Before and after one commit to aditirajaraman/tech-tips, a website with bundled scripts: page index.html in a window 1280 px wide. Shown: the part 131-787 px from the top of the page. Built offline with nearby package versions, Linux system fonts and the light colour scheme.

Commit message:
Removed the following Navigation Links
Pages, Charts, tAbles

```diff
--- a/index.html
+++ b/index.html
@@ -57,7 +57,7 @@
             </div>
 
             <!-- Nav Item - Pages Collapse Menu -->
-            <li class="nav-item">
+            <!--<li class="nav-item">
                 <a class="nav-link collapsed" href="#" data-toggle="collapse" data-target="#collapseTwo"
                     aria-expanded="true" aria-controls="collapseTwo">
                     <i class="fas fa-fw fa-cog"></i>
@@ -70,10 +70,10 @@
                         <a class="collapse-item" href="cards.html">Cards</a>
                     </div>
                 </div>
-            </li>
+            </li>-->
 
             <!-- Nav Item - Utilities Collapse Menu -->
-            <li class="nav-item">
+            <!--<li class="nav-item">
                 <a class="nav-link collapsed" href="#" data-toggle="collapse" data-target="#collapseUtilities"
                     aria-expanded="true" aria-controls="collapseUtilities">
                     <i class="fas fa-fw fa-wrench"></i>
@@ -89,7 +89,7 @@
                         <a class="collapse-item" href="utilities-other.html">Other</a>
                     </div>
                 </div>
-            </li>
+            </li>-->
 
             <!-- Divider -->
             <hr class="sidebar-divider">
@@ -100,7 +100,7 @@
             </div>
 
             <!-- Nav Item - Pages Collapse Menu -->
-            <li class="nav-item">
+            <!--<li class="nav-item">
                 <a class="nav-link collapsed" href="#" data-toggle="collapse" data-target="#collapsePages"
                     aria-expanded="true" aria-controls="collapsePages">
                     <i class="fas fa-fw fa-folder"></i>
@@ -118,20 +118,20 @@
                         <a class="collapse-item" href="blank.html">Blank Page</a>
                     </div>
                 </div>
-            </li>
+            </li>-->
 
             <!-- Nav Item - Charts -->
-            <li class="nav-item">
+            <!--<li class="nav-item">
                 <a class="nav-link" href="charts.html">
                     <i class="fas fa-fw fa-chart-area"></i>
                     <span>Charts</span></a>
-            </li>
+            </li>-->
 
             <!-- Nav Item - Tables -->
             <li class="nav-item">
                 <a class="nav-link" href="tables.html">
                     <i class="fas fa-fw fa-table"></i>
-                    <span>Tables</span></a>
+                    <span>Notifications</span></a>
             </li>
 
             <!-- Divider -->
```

* What the task requires: Lines containing the word "data" are to be located in the entries and copied.

* Reply:
                 <a class="nav-link collapsed" href="#" data-toggle="collapse" data-target="#collapseTwo"
                 <a class="nav-link collapsed" href="#" data-toggle="collapse" data-target="#collapseUtilities"
                 <a class="nav-link collapsed" href="#" data-toggle="collapse" data-target="#collapsePages"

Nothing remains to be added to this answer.